## The problem
If a line below contains "must", add it to your tally, then answer with the tally alone.

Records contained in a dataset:
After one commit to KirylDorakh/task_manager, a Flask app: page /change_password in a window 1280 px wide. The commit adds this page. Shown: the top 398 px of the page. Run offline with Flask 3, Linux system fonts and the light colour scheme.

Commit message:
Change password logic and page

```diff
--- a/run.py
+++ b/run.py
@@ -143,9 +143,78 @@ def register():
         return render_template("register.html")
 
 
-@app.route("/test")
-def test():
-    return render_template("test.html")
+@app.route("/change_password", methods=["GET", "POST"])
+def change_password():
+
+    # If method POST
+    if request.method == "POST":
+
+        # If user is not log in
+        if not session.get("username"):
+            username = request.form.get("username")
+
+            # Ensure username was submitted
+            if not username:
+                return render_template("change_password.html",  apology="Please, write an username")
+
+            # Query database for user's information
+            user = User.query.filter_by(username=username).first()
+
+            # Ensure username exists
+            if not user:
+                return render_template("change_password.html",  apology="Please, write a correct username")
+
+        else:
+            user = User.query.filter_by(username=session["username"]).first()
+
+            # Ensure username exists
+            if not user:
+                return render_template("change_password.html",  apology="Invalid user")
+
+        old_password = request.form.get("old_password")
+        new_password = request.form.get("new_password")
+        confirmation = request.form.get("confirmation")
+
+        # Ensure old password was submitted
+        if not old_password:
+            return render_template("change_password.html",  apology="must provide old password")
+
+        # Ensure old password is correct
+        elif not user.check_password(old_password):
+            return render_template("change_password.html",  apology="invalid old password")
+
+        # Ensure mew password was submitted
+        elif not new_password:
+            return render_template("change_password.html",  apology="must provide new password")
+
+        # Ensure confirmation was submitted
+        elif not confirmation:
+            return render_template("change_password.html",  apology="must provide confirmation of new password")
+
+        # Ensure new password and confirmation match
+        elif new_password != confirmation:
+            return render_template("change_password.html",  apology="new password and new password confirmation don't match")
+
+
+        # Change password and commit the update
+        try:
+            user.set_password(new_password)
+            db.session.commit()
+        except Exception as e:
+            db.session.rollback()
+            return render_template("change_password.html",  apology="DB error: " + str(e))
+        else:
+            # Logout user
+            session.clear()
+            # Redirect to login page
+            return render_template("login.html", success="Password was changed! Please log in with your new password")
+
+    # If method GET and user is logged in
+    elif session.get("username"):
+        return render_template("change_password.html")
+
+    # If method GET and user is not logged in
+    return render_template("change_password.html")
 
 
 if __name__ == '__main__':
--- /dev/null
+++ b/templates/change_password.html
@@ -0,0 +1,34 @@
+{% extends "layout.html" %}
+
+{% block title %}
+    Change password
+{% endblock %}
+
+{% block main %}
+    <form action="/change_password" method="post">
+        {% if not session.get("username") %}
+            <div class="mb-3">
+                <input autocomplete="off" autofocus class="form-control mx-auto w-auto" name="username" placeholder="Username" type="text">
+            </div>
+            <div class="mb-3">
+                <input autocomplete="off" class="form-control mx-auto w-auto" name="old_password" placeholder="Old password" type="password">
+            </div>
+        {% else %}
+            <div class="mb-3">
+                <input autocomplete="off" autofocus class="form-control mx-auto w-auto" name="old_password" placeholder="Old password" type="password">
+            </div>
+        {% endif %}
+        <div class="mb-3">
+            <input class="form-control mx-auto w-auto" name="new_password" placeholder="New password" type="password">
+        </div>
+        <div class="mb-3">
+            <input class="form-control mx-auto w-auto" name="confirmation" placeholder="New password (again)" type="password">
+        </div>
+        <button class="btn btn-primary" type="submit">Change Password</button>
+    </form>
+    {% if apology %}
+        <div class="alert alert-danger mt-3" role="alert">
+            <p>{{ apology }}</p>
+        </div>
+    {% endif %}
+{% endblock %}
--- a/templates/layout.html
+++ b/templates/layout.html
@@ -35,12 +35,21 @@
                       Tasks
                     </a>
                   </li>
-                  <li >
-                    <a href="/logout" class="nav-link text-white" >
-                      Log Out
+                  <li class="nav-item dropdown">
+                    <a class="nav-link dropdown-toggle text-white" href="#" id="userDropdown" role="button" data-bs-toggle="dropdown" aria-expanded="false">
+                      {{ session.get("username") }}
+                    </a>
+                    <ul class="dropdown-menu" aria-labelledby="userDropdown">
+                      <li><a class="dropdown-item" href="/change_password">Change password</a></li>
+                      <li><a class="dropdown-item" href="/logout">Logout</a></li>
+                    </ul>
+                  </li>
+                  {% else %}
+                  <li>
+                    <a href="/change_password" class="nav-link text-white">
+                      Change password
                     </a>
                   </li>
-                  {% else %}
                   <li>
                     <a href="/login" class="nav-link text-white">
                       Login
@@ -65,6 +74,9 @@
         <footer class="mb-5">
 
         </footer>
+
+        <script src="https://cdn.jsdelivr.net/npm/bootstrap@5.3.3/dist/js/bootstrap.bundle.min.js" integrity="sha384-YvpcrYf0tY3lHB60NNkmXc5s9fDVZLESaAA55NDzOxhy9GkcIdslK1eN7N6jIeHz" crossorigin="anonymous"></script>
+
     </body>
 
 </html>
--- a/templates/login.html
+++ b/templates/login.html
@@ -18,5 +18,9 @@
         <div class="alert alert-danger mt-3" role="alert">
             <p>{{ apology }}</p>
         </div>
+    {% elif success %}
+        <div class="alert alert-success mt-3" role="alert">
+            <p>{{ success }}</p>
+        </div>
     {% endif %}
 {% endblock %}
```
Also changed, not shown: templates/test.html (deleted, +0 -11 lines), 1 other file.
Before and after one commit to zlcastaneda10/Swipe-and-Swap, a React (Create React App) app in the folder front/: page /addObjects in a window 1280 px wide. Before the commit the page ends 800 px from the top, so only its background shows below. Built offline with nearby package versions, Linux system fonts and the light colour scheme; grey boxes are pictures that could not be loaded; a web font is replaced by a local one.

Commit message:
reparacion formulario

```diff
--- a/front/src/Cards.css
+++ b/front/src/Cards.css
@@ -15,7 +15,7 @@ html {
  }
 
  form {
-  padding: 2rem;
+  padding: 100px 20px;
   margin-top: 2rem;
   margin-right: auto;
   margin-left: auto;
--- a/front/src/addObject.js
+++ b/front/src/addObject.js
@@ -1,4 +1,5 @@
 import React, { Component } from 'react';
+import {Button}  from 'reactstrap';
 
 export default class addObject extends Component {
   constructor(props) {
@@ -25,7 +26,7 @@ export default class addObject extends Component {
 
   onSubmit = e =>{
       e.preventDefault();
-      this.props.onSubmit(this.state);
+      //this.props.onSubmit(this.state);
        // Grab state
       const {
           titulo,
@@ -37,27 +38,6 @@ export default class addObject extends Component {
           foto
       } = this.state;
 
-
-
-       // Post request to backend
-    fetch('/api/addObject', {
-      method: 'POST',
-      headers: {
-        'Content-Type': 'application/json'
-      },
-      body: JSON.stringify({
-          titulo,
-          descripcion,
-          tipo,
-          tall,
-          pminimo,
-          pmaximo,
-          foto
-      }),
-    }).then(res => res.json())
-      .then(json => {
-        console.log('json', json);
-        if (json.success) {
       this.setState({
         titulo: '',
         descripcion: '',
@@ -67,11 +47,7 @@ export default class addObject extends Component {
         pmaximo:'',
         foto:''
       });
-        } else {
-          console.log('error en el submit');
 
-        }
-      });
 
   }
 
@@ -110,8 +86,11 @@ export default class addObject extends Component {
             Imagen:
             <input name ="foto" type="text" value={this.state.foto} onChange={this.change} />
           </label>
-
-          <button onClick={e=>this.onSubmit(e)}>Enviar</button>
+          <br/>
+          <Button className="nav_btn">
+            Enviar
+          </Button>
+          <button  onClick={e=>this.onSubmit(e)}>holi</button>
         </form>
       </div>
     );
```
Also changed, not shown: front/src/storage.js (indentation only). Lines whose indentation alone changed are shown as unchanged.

## Response to the exercise
3